So what do you do when you’ve had a deadline to the forehead? Well, you inflict it on other people is what you do. Which might have not exactly been the reasoning behind Cold Writing but it probably played its part. Cold Writing in a nutshell is us putting five writers into our shop in Brixton Village, having them take part in a three hour workshop, sending them away to write a short play in 48 hours, spending a day rehearsing said plays and then performing them for the public of Brixton on Friday afternoon. And that is what I call a DEADLINE.

I have to say that the cohort of writers who took part in the workshop were brilliantly enthusiastic and up-for the process, dealing admirably with both the fact that after two hours in the shop they probably couldn’t feel their feet and the fact that I had to swoop into the workshop twenty minutes after it had started to rescue Charlie who was very ill today.

Charlie’s penchant for extreme planning proved to be for the best (winging my way through a workshop after being awake for just over an hour with no plan would have been interesting to say the least). As it was I was able to work my way through Charlie’s workshop plan (albeit taking it upon myself to Corinne-ify it in parts – ie. the bit where I took everyone off to Etta’s Kitchen to have coffee because I couldn’t feel my toes any more) and I was incredibly pleased with the variety (and indeed quality) of ideas which the workshop generated. Indeed I almost wanted to have a stab at writing an adaptation in 48 hours myself (I say almost, sleep deficit is still too prevalent to allow me anything more).

Needless to say I’m really excited about reading what the five writers come up with on Wednesday night.

Tales From Ovid: Cold Writing

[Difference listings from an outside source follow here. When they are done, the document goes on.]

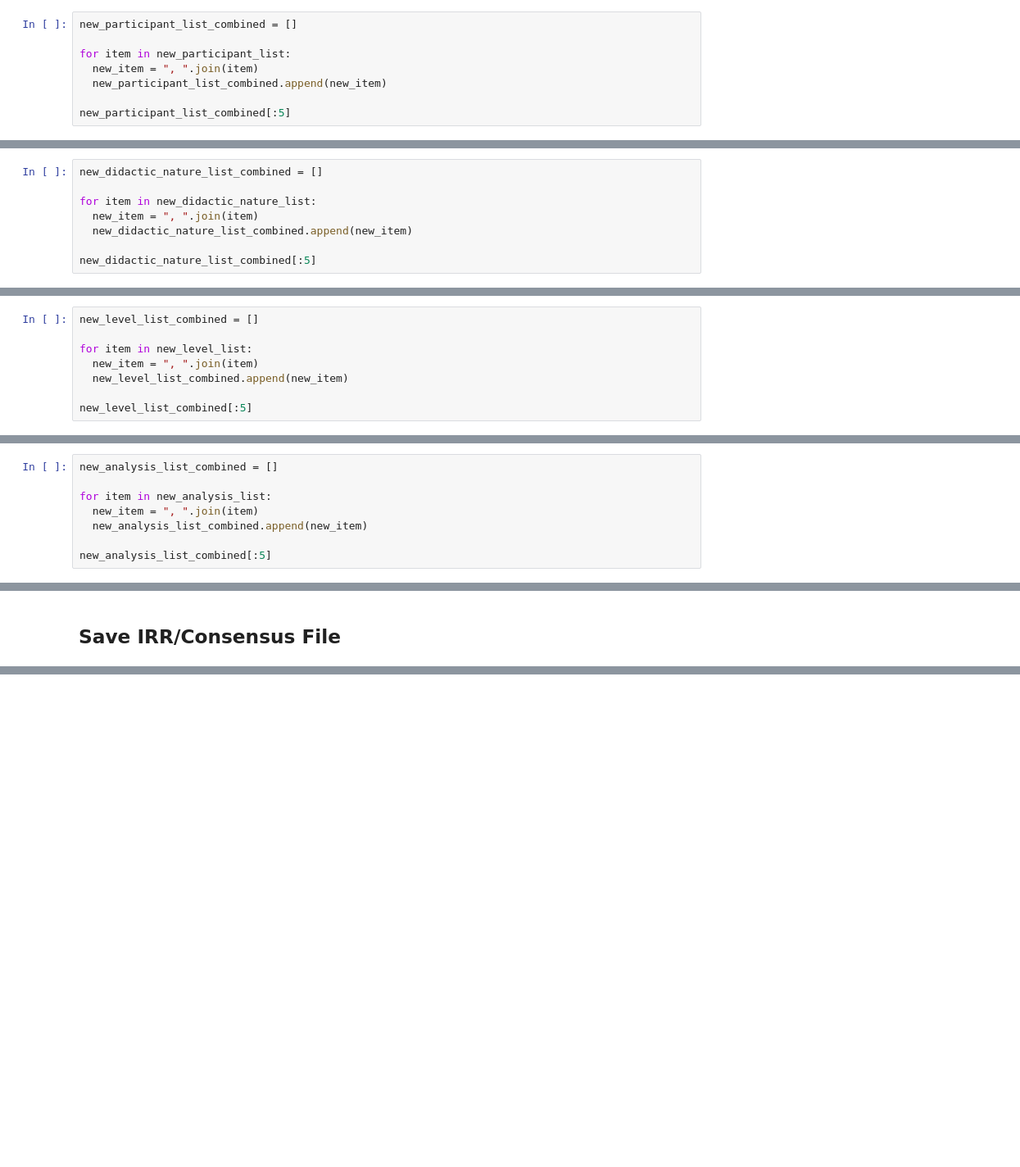
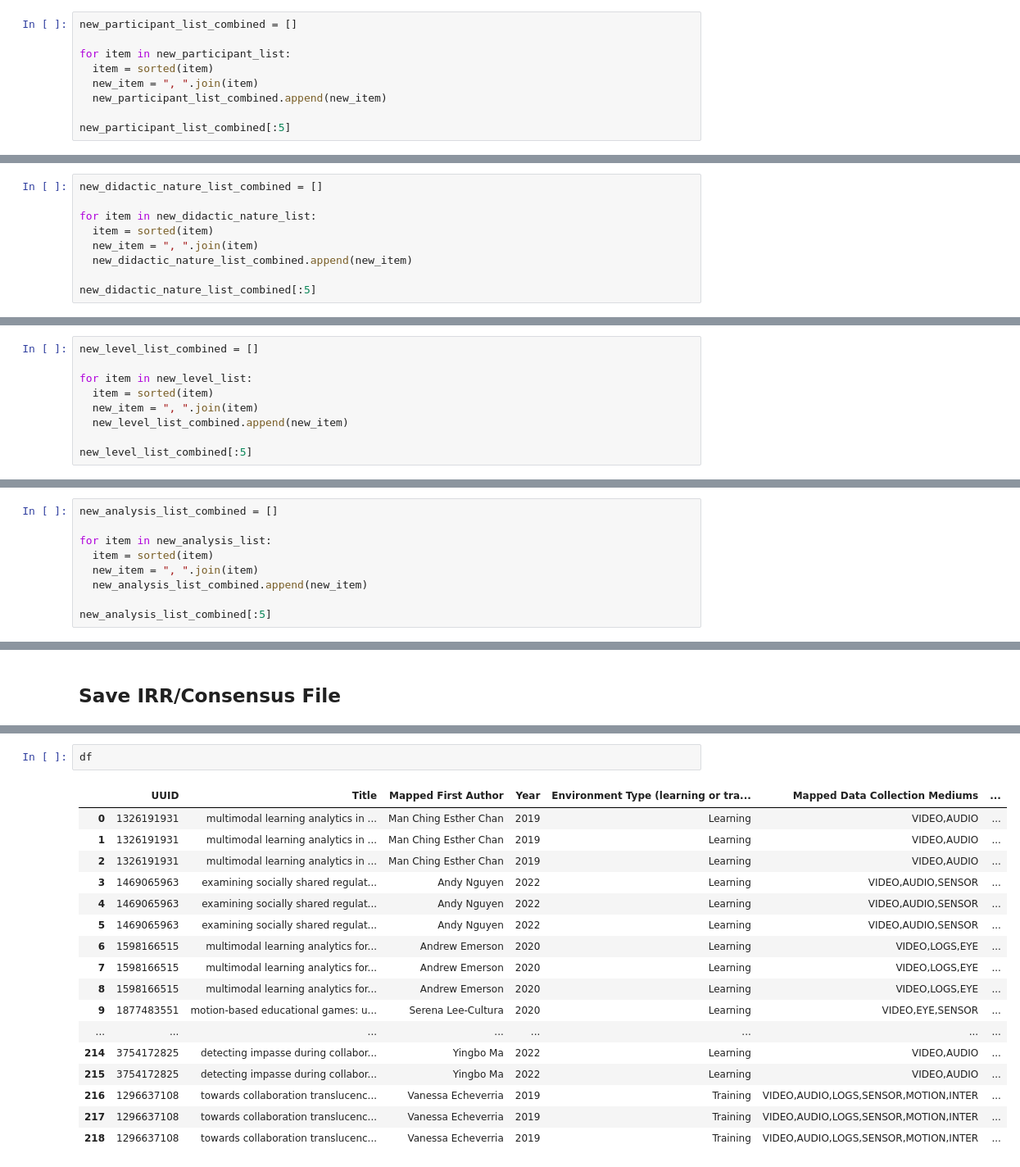
Before and after one commit to claytoncohn/MMLTE, a Jupyter notebook: 20231104_S18_consensus.ipynb, the cells around one changed output, grey strips where cells are left out. Shown at 82% size. Drawn from its saved outputs; the diff is of its cells as text; blank space fills up the shorter version.

```diff
--- a/20231104_S18_consensus.ipynb
+++ b/20231104_S18_consensus.ipynb
@@ -231,6 +233,7 @@ new_participant_list[:5]
 new_participant_list_combined = []
 
 for item in new_participant_list:
+  item = sorted(item)
   new_item = ", ".join(item)
   new_participant_list_combined.append(new_item)
 
@@ -305,6 +308,7 @@ new_didactic_nature_list[:5]
 new_didactic_nature_list_combined = []
 
 for item in new_didactic_nature_list:
+  item = sorted(item)
   new_item = ", ".join(item)
   new_didactic_nature_list_combined.append(new_item)
 
@@ -385,6 +389,7 @@ new_level_list[:5]
 new_level_list_combined = []
 
 for item in new_level_list:
+  item = sorted(item)
   new_item = ", ".join(item)
   new_level_list_combined.append(new_item)
 
@@ -459,6 +464,7 @@ new_analysis_list[:5]
 new_analysis_list_combined = []
 
 for item in new_analysis_list:
+  item = sorted(item)
   new_item = ", ".join(item)
   new_analysis_list_combined.append(new_item)
 
@@ -511,0 +535,20 @@ Analysis Approach {'MB, MF', 'MF, MB', 'MF', 'MB'}
+# %%
+df
+# %% [output]
+|  | UUID | Title | Mapped First Author | Year | Environment Type (learning or tra... | Mapped Data Collection Mediums | ... |
+| 0 | 1326191931 | multimodal learning analytics in ... | Man Ching Esther Chan | 2019 | Learning | VIDEO,AUDIO | ... |
+| 1 | 1326191931 | multimodal learning analytics in ... | Man Ching Esther Chan | 2019 | Learning | VIDEO,AUDIO | ... |
+| 2 | 1326191931 | multimodal learning analytics in ... | Man Ching Esther Chan | 2019 | Learning | VIDEO,AUDIO | ... |
+| 3 | 1469065963 | examining socially shared regulat... | Andy Nguyen | 2022 | Learning | VIDEO,AUDIO,SENSOR | ... |
+| 4 | 1469065963 | examining socially shared regulat... | Andy Nguyen | 2022 | Learning | VIDEO,AUDIO,SENSOR | ... |
+| 5 | 1469065963 | examining socially shared regulat... | Andy Nguyen | 2022 | Learning | VIDEO,AUDIO,SENSOR | ... |
+| 6 | 1598166515 | multimodal learning analytics for... | Andrew Emerson | 2020 | Learning | VIDEO,LOGS,EYE | ... |
+| 7 | 1598166515 | multimodal learning analytics for... | Andrew Emerson | 2020 | Learning | VIDEO,LOGS,EYE | ... |
+| 8 | 1598166515 | multimodal learning analytics for... | Andrew Emerson | 2020 | Learning | VIDEO,LOGS,EYE | ... |
+| 9 | 1877483551 | motion-based educational games: u... | Serena Lee-Cultura | 2020 | Learning | VIDEO,EYE,SENSOR | ... |
+| ... | ... | ... | ... | ... | ... | ... | ... |
+| 214 | 3754172825 | detecting impasse during collabor... | Yingbo Ma | 2022 | Learning | VIDEO,AUDIO | ... |
+| 215 | 3754172825 | detecting impasse during collabor... | Yingbo Ma | 2022 | Learning | VIDEO,AUDIO | ... |
+| 216 | 1296637108 | towards collaboration translucenc... | Vanessa Echeverria | 2019 | Training | VIDEO,AUDIO,LOGS,SENSOR,MOTION,INTER | ... |
+| 217 | 1296637108 | towards collaboration translucenc... | Vanessa Echeverria | 2019 | Training | VIDEO,AUDIO,LOGS,SENSOR,MOTION,INTER | ... |
+| 218 | 1296637108 | towards collaboration translucenc... | Vanessa Echeverria | 2019 | Training | VIDEO,AUDIO,LOGS,SENSOR,MOTION,INTER | ... |
```
Also changed, not shown: parts of 6 cells of this notebook, 2 other files.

One of the things that both Charlie and I were excited about from the beginning of The Brixton Project was the chance to get writers to write specifically for an unsual space. There’s been some wonderful responses to space from the writers who we’ve asked to do adaptations for us but we couldn’t let an opportunity pass to push the idea of writing/space/transformation even further. We’re in a market in Brixton in January and February after all! (That deserves an exclamation mark, I shall have to ration them for the rest of the year to make up for my over use in the next few weeks). And so the idea of ‘Cold Writing’ was born…

On Monday 1st February we’ll be holding a ‘Cold Writing Workshop’. Cold in the sense that we don’t want the participants to spend time working on anything before the workshop when we’ll dive in and use a couple of stories from Ovid’s Metamorphoses as starting points. Clearly it’s also cold in the sense that we’ll all most likely be wearing thermals too but there’ll be free tea and coffee (and the warmth of creativity…okay, I’m sure you get the point).

The idea is that everyone in the workshop creates a short (five to ten minute) piece that we’ll allow you to polish for a couple of days before we snatch it back, bring in some actors and dedicate the afternoon of Friday 5th to performing the pieces in the shop.

The workshop’s free and it’s a great chance to come along, write for an unsual space and (hopefully) have some fun along the way. Obviously we’re having to limit numbers on the workshop so if you want to take part send us an email to writebynumbers at gmail dot com, telling us a little bit about yourself and why you’d like to take part.

There’s a more detailed summary of the workshop here, though I do mention thermals in that too. Sorry.